Fewer than 100 artists worldwide are qualified to create true mandalas, according to the Venerable Losang Samten, who made the first public sand mandala in the West. Lama Karma Chopal, a Tibetan national who became a monk at age 11, studied Buddhist art with renowned artist Sonam Nyima for a decade, and completed his monastic training in India and Nepal. He came to the United States in 2001.
“These days, as we deal with an onslaught of demands and distractions from work and school, in the midst of global unrest and ongoing conflict, the mandala offers a way to disconnect from worldly cares and come together as a community,” says Joan Horgan, director of campus ministry at Saint Rose. “By being in the presence of someone’s deep devotion to creating a more peaceful world, some of that intention can transfer to those in attendance and cause us to act more carefully with ourselves, with those around us, and with our planet.”
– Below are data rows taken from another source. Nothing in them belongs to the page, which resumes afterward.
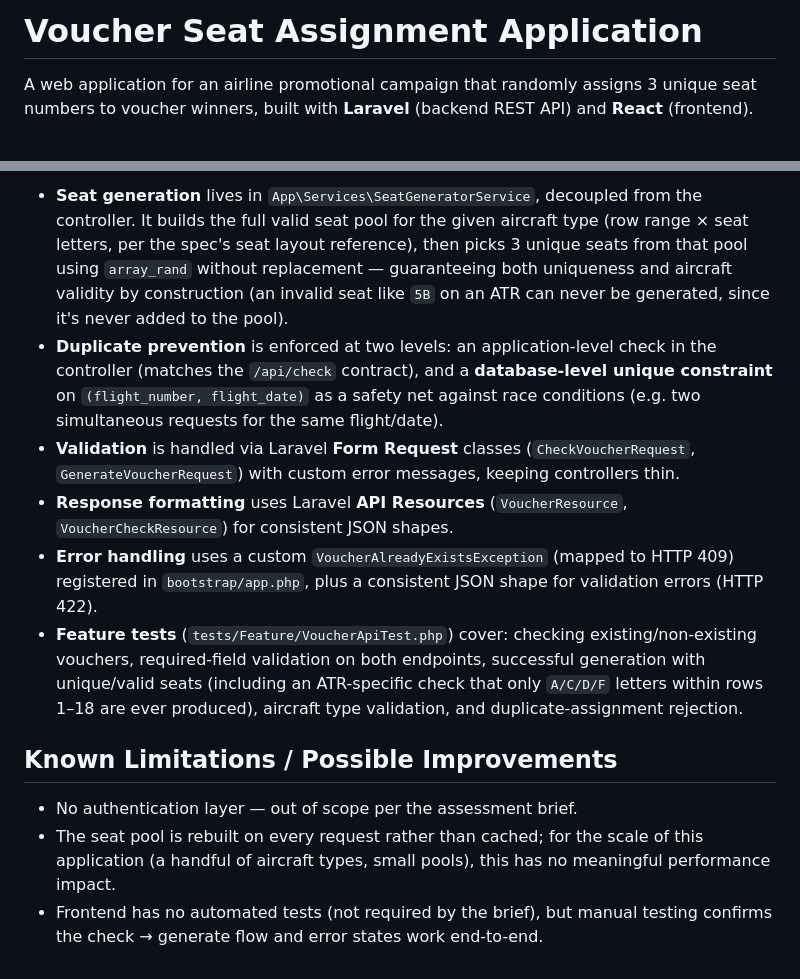
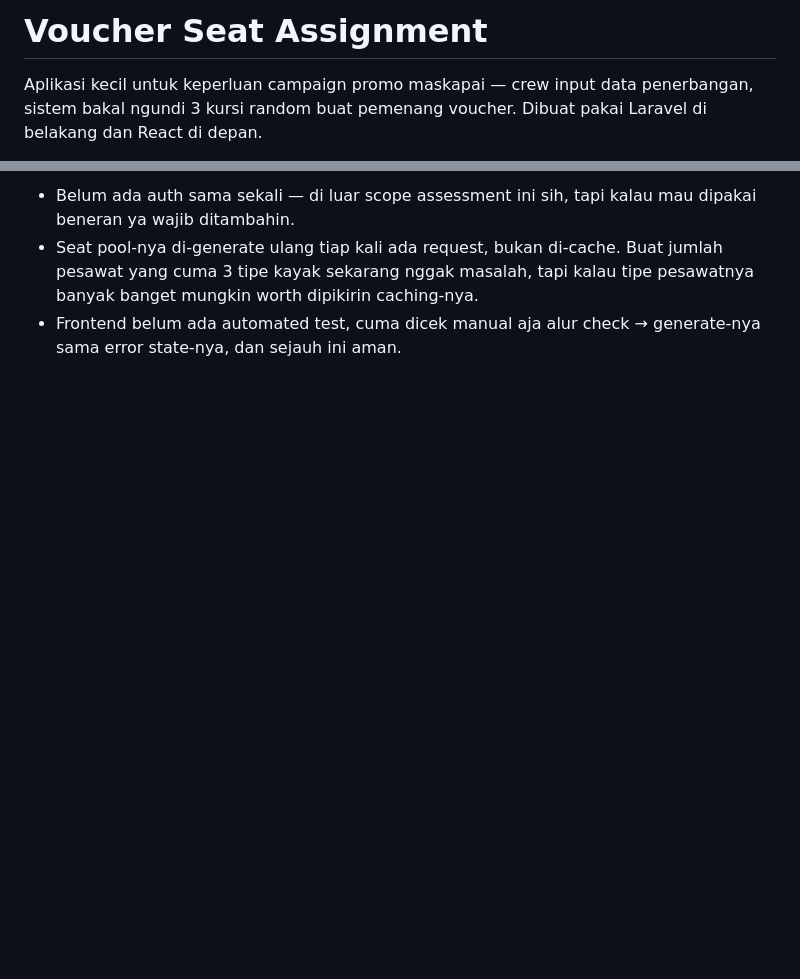
Before and after one commit to hemialisaaas/Voucher-Seat-Assignment, a Markdown page: README.md, 2 parts joined by grey strips. Rendered like a GitHub page; blank space fills up the shorter version.

```diff
--- a/README.md
+++ b/README.md
@@ -1,6 +1,4 @@
-# Voucher Seat Assignment Application
+# Voucher Seat Assignment
 
-A web application for an airline promotional campaign that randomly assigns
-3 unique seat numbers to voucher winners, built with **Laravel** (backend
-REST API) and **React** (frontend).
+Aplikasi kecil untuk keperluan campaign promo maskapai — crew input data penerbangan, sistem bakal ngundi 3 kursi random buat pemenang voucher. Dibuat pakai Laravel di belakang dan React di depan.
 
@@ -164,36 +142,4 @@ Generates 3 random, unique, aircraft-valid seats and persists the assignment.
 
-- **Seat generation** lives in `App\Services\SeatGeneratorService`, decoupled
-  from the controller. It builds the full valid seat pool for the given
-  aircraft type (row range × seat letters, per the spec's seat layout
-  reference), then picks 3 unique seats from that pool using `array_rand`
-  without replacement — guaranteeing both uniqueness and aircraft validity
-  by construction (an invalid seat like `5B` on an ATR can never be
-  generated, since it's never added to the pool).
-- **Duplicate prevention** is enforced at two levels: an application-level
-  check in the controller (matches the `/api/check` contract), and a
-  **database-level unique constraint** on `(flight_number, flight_date)` as
-  a safety net against race conditions (e.g. two simultaneous requests for
-  the same flight/date).
-- **Validation** is handled via Laravel **Form Request** classes
-  (`CheckVoucherRequest`, `GenerateVoucherRequest`) with custom error
-  messages, keeping controllers thin.
-- **Response formatting** uses Laravel **API Resources**
-  (`VoucherResource`, `VoucherCheckResource`) for consistent JSON shapes.
-- **Error handling** uses a custom `VoucherAlreadyExistsException` (mapped
-  to HTTP 409) registered in `bootstrap/app.php`, plus a consistent JSON
-  shape for validation errors (HTTP 422).
-- **Feature tests** (`tests/Feature/VoucherApiTest.php`) cover: checking
-  existing/non-existing vouchers, required-field validation on both
-  endpoints, successful generation with unique/valid seats (including an
-  ATR-specific check that only `A/C/D/F` letters within rows 1–18 are ever
-  produced), aircraft type validation, and duplicate-assignment rejection.
-
-## Known Limitations / Possible Improvements
-
-- No authentication layer — out of scope per the assessment brief.
-- The seat pool is rebuilt on every request rather than cached; for the
-  scale of this application (a handful of aircraft types, small pools),
-  this has no meaningful performance impact.
-- Frontend has no automated tests (not required by the brief), but manual
-  testing confirms the check → generate flow and error states work
-  end-to-end.
+- Belum ada auth sama sekali — di luar scope assessment ini sih, tapi kalau mau dipakai beneran ya wajib ditambahin.
+- Seat pool-nya di-generate ulang tiap kali ada request, bukan di-cache. Buat jumlah pesawat yang cuma 3 tipe kayak sekarang nggak masalah, tapi kalau tipe pesawatnya banyak banget mungkin worth dipikirin caching-nya.
+- Frontend belum ada automated test, cuma dicek manual aja alur check → generate-nya sama error state-nya, dan sejauh ini aman.
```
Also changed, not shown: other parts of README.md (+47 -67 lines).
Everyone is invited to observe the making of the mandala and attend the week’s special events at the Hubbard Interfaith Sanctuary, beginning with the opening ceremony at 9 a.m. October 22. The lama can be watched creating the piece during the hours of 9 to 11:30 a.m. and 2 to 5 p.m. daily. Other events include: Dr. Michael Brannigan, “Buddhism for Beginners;” professor and cellist David Bebe, selections from J.S. Bach’s suites to accompany the mandala; local artist and instructor Jeff Wigman, introduction to dharma art; Hudson Valley devotional artist Lee Mirabai Harrington, Buddhist mantra kirtan call-and-response chant; Mindfulness Meditation; and an evening of creating your own mandala with the Student Art League.
What: Creating a sand mandala for the community
Who: Lama Karma Chopal, Saint Rose faculty, artists from the Capital Region
Where: Hubbard Interfaith Sanctuary, 959 Madison Avenue, Albany
When: October 22 through 26, 2018
Ticket information: Free and open to the public.